Now, you may be hearing about transportation issues at the federal level – funding, transportation authorization bills (or the lack thereof), and more.
It seems confusing. Why are both the state and federal governments involved in funding transportation? Can’t just one or the other handle it?
Just as with many parts of our system of government, states and the federal government share the burden and jointly reap the benefits of funding our transportation system. The system recognizes that as “united” states, our transportation and infrastructure needs do not stop at state lines – our national and local economies depend on everything from freight to tourists easily moving around the country. We also recognize that the need and ability to pay for infrastructure varies greatly from place to place. For example, in rural Idaho, we have stretches of highway running hundreds of miles with very small local populations. On the other hand, along the densely populated eastern seaboard, the ratio of population to road miles falls on the other end of the spectrum.
Everyone pays the same federal fuel taxes, whether you live in Florida or Idaho. The taxes collected by the federal government are then re-distributed back to the states. In Idaho, we benefit greatly from this model. For every $1 our residents pay in federal fuel tax, Idaho gets $1.65 back. In fact, 54% of the funding for Idaho’s transportation system is federal. On one hand, this is a tremendous benefit to the state; on the other hand, it underscores how reliant we are on federal funding as compared to our own state funding. The national average for federal funding is only 24%.
When it comes to state taxes, each state can choose how much to tax and how to levy that tax, depending on its needs, population base, and desires of its citizens. In Idaho, our state transportation funding comes mainly from fuel tax and registration fees. Meanwhile, Oregon is experimenting with a voluntary vehicle miles of travel tax (see blog below). As a state, they are able to try a new way to tax to see if it works for them.

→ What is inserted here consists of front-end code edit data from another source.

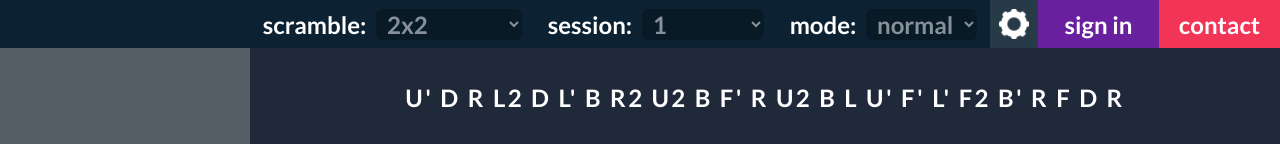
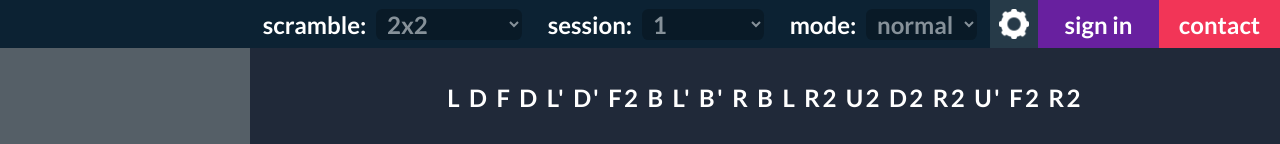
Before and after one commit to pawelkaczoruk/pk-timer, a Vue app: page / in a window 1280 px wide. Shown: the top 144 px of the page. Built offline with nearby package versions, Linux system fonts and the light colour scheme.

Commit message:
add method for scrambling cube, send scramble to Scramble component and display it

```diff
--- a/src/App.vue
+++ b/src/App.vue
@@ -4,7 +4,7 @@
     <SelectPanel class="select-panel" />
     <MenuBar class="menu-bar" />
     <Stats class="stats" />
-    <Scramble class="scramble" />
+    <Scramble class="scramble" :scramble="scramble" />
     <Display class="display" />
     <Cube class="cube" />
     <Graph class="graph" />
@@ -39,6 +39,75 @@ export default {
     Graph,
     Extra,
     Compete
+  },
+  data() {
+    return {
+      scramble: []
+    }
+  },
+  methods: {
+    generateScramble(cube) {
+      let scramble;
+
+      switch(cube) {
+        case '2x2':
+        case '3x3': scramble = this.generateScrambleNxN(cube); break;
+      }
+
+      this.scramble = scramble;
+    },
+
+    // function to generate NxNxN scrambles - atm only for 2x2 and 3x3 cubes
+    generateScrambleNxN(cube) {
+      let scramble = [],
+          randSuffix,
+          suffix,
+          letter,
+          randLetter,
+          prev1Letter,
+          prev2Letter,
+          randGroup,
+          prevGroup,
+          length;
+
+      switch(cube) {
+        case '2x2': length = Math.floor(9 + Math.random() * 3); break;
+        case '3x3': length = Math.floor(19 + Math.random() * 6); break;
+      }
+
+      for(let i=0; i<length; i++) {
+        randSuffix = Math.floor(Math.random() * 3);
+
+        // generate letter
+        do {
+          randLetter = Math.floor(Math.random() * 2);
+          randGroup = Math.floor(Math.random() * 3);
+
+          switch(randGroup) {
+            case 0: letter = randLetter === 0 ? 'U' : 'D'; break;
+            case 1: letter = randLetter === 0 ? 'F' : 'B'; break;
+            case 2: letter = randLetter === 0 ? 'R' : 'L'; break;
+          }
+
+        } while(letter === prev1Letter || (letter === prev2Letter && randGroup === prevGroup));
+
+        // determine suffix
+        suffix = randSuffix === 0 ? '' : randSuffix === 1 ? '2' : '\'';
+
+        // save previous and second previous letter
+        if(i>1) prev2Letter = prev1Letter;
+        prev1Letter = letter;
+        prevGroup = randGroup;
+
+        // apply new letter with suffix
+        scramble.push(`${letter}${suffix}`)
+      }
+
+      return scramble;
+    }
+  },
+  created() {
+    this.generateScramble('3x3');
   }
 }
 </script>
--- a/src/components/Scramble.vue
+++ b/src/components/Scramble.vue
@@ -1,12 +1,13 @@
 <template>
-  <div class="scramble">
-    <p>U' D R L2 D L' B R2 U2 B F' R U2 B L U' F' L' F2 B' R F D R</p>
+  <div class="scramble" >
+    <p>{{ scramble.join(' ') }}</p>
   </div>
 </template>
 
 <script>
 export default {
-  name: 'Scramble'
+  name: 'Scramble',
+  props: ['scramble']
 }
 </script>
 
```
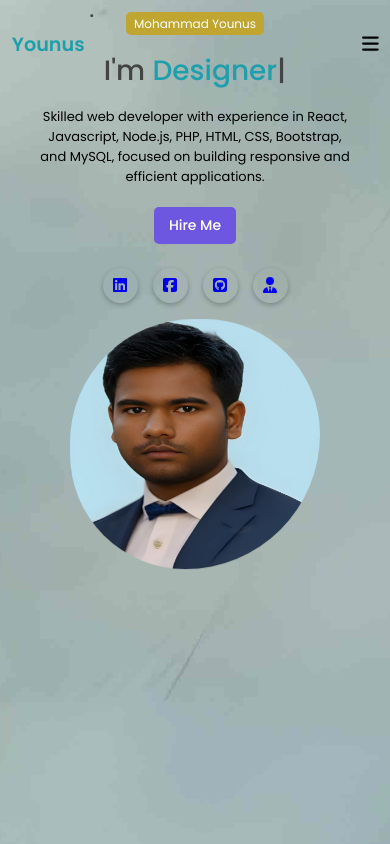
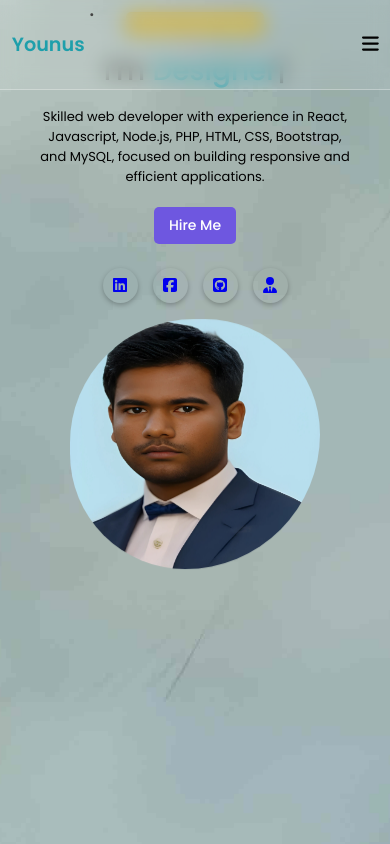
Before and after one commit to MohammadYounus68/React-Portfolio, a React (Vite) app: page / in a window 390 px wide. Shown: the top 844 px of the page. Built offline with nearby package versions, Linux system fonts and the light colour scheme.

Commit message:
navbar backgroun blur

```diff
--- a/src/App.css
+++ b/src/App.css
@@ -1,5 +1,4 @@
 .container {
-    width: 100%;
    /* background-image: linear-gradient(to top, #d299c2 0%, #fef9d7 100%); */
    /* background-image: linear-gradient(to top, #d5dee7 0%, #ffafbd 0%, #c9ffbf 100%); */
    background-image: url('/assets/images/bg.jpg');
@@ -10,7 +9,6 @@
    position: relative;
    padding-top: 4.5rem;
 
-   width: 100%;
    padding: 0 1rem; /* ছোট padding */
    overflow: hidden;
 
--- a/src/components/Navbar/Navbar.css
+++ b/src/components/Navbar/Navbar.css
@@ -13,6 +13,10 @@ nav.header {
   transition: all 0.3s ease;
   z-index: 100;
   box-sizing: border-box;
+
+  background: rgba(255, 255, 255, 0.1);
+  backdrop-filter: blur(5px);
+  background:transparent;
 }
 
 .nav-logo {
@@ -144,6 +148,19 @@ nav.header {
   nav.header {
     height: 3.5rem;
     padding: 0 3vw;
+    /* new css add */
+    position: fixed;
+    top: 0;
+    left: 0;
+    width: 100%;
+
+    background: rgba(255, 255, 255, 0.1);
+    backdrop-filter: blur(10px);
+    -webkit-backdrop-filter: blur(10px);
+
+    border-bottom: 1px solid rgba(255, 255, 255, 0.3);
+    box-shadow: 0 4px 10px rgba(0, 0, 0, 0.1);
+    z-index: 1000;
   }
   .nav-logo .nav-name {
     font-size: 1.4rem;
@@ -166,6 +183,8 @@ nav.header {
     padding: 0.5rem 1rem;
     font-size: 0.9rem;
   }
+
+
 }
 
 @media screen and (max-width: 480px) {
```
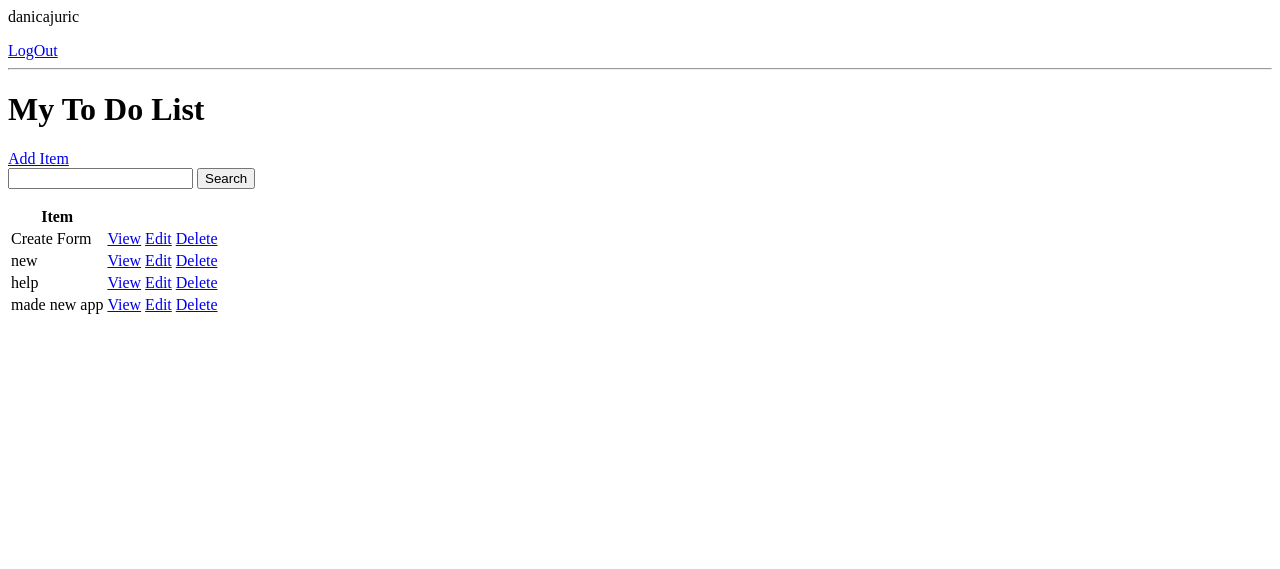
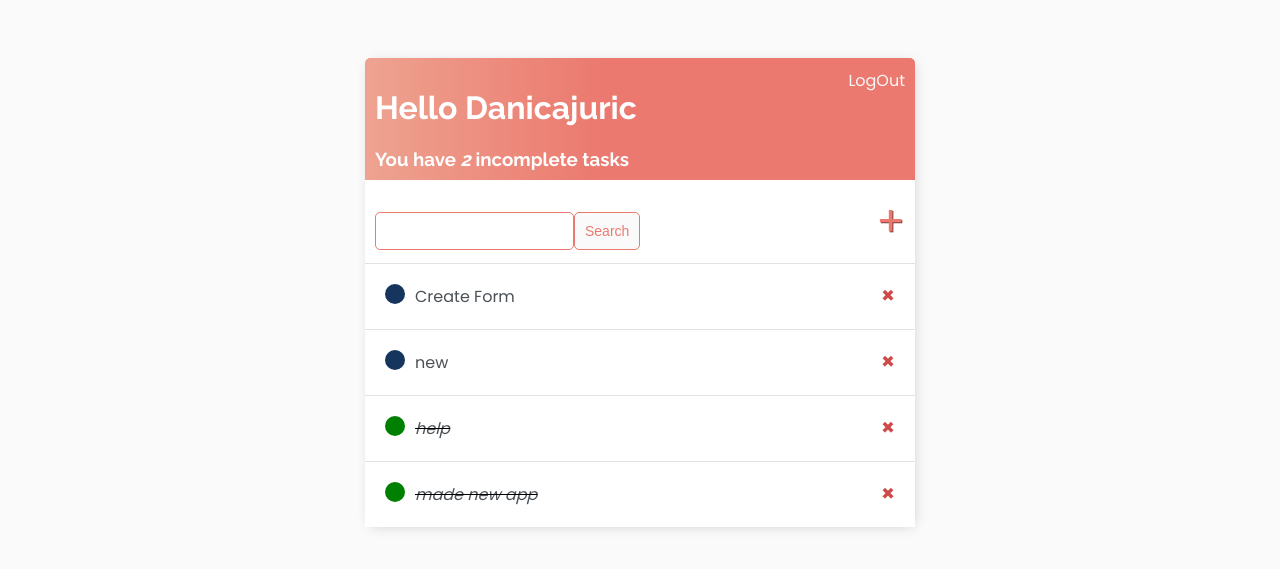
Before and after one commit to danicajuric/todo_list, a Django app: page / in a window 1280 px wide. Shown: the top 569 px of the page. Run offline with Django 3.2, Linux system fonts and the light colour scheme; a user stored in the database is signed in; data comes from the database, SQL or seed files in the repository; both versions use the stored data as it was after the commit.

Commit message:
final editing

```diff
--- a/base/templates/base/task_list.html
+++ b/base/templates/base/task_list.html
@@ -1,32 +1,46 @@
+{% extends 'base/main.html' %}
+
+{% block content %}
+
+<div class="header-bar">
+    <div>
+        <h1>Hello {{request.user|title}}</h1>
+        <h3 style="margin:0">You have <i>{{count}}</i> incomplete task{{ count | pluralize:"s" }}</h3>
+    </div>
     {% if request.user.is_authenticated %}
-<p>{{request.user}}</p>
     <a href="{% url 'logout' %}">LogOut</a>
     {% else %}
     <a href="{% url 'login' %}">LogIn</a>
     {% endif %}
-<hr>
-<h1>My To Do List </h1>
-<a href="{% url 'task-create' %}">Add Item</a>
+</div>
+<div class="search-add-wrapper">
+    <form method="GET" style="margin-top: 20px; display: flex;">
+        <input type='text' name='search-area' value="{{search_input}}">
+        <input class="button" type="submit" value='Search'>
+    </form>
+    <a id="add-link" href="{% url 'task-create' %}">&#x2b;</a>
+</div>
 
-<form method="GET">
-    <input type='text' name='search-area' value="{{search_input}}">
-    <input type="submit" value='Search'>
-</form>
 
-<table>
-    <tr>
-        <th>Item</th>
-        <th></th>
-        <th></th>
-    </tr>
+<div class="task-items-wrapper">
     {% for task in tasks %}
-    <tr>
-        <td>{{task.title}}</td>
-        <td><a href="{% url 'task' task.id %}">View</td>
-        <td><a href="{% url 'task-update' task.id %}">Edit</td>
-        <td><a href="{% url 'task-delete' task.id %}">Delete</td>
-    </tr>
+        <div class="task-wrapper">
+            {% if task.complete %}
+            <div class="task-title">
+                <div class="task-complete-icon"></div>
+                <i><s><a href="{% url 'task-update' task.id %}">{{task}}</a></s></i>
+            </div>
+            {% else %}
+            <div class="task-title">
+                <div class="task-incomplete-icon"></div>
+                <a href="{% url 'task-update' task.id %}">{{task}}</a>
+            </div>
+            {% endif %}
+            <a class="delete-link" href="{% url 'task-delete' task.id %}">&#215;</a>
+        </div>
     {% empty %}
     <h3>No items in list</h3>
     {% endfor %}
-</table>
+</div>
+
+{% endblock content %}
--- a/base/views.py
+++ b/base/views.py
@@ -51,6 +51,7 @@ class TaskList(LoginRequiredMixin, ListView):
         if search_input:
             context['tasks'] = context['tasks'].filter(
                 title__icontains=search_input)
+                #ako želimo tražiti samo po početnoj riječi __startswith
 
         context['search_input'] = search_input
         return context
```
Also changed, not shown: base/templates/base/login.html (+18 -7 lines), base/templates/base/register.html (+22 -7 lines), base/templates/base/task_confirm_delete.html (+14 -6 lines), base/templates/base/task_form.html (+16 -7 lines), db.sqlite3. Lines whose indentation alone changed are shown as unchanged.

Both federal and state funding have their benefits and drawbacks. It would be tough for Idaho to fund its transportation system alone, and equally difficult to fund it with nothing but federal funds.
So, where does that leave us with regards to the ongoing discussions regarding transportation funding and policy?
As a state, we can’t wait for Congress to act to solve all our transportation needs. Our legislature needs to take responsibility, as it did last spring. On the other hand, we also cannot let Congress ask states to shoulder the burden alone. Just because Idaho, and other states, recently raised fuel taxes or made similar changes, Congress can’t simply say “problem solved” and move on.
We must be vigilant on both fronts and be part of the conversation to ensure transportation funding needs are met today and in the future.